PROBLEM DESCRIPTION — Pictures stay out; everything else in the entries below is to be duplicated exactly.

----- SOURCE MATERIAL

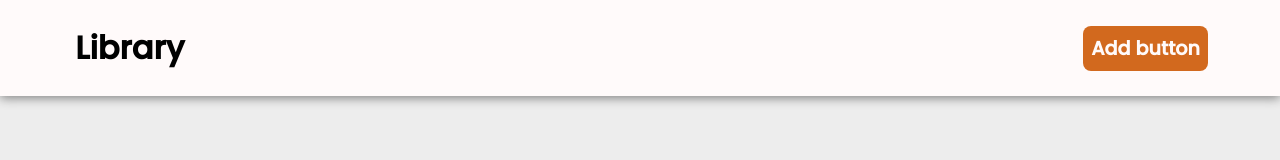
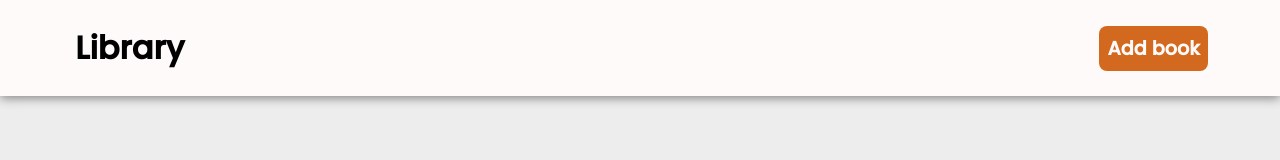
Before and after one commit to biribas/odin-library, a plain HTML site: page index.html in a window 1280 px wide. Shown: the top 160 px of the page. Drawn offline with Linux system fonts and the light colour scheme; some icons are missing.

Commit message:
Fix misword in header button

```diff
--- a/index.html
+++ b/index.html
@@ -17,7 +17,7 @@
     <div class="header-content">
       <h1 class="logo"><i class="ph-books"></i>Library</h1>
       <button class="ph-plus-bold" id="add-book-button">
-        <span id="add-book-button-text">Add button</span>
+        <span id="add-book-button-text">Add book</span>
       </button>
     </div>
   </header>
```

----------

SOLUTION —
Before and after one commit to biribas/odin-library, a plain HTML site: page index.html in a window 1280 px wide. Shown: the top 160 px of the page. Drawn offline with Linux system fonts and the light colour scheme; some icons are missing.

Commit message:
Fix misword in header button

```diff
--- a/index.html
+++ b/index.html
@@ -17,7 +17,7 @@
     <div class="header-content">
       <h1 class="logo"><i class="ph-books"></i>Library</h1>
       <button class="ph-plus-bold" id="add-book-button">
-        <span id="add-book-button-text">Add button</span>
+        <span id="add-book-button-text">Add book</span>
       </button>
     </div>
   </header>
```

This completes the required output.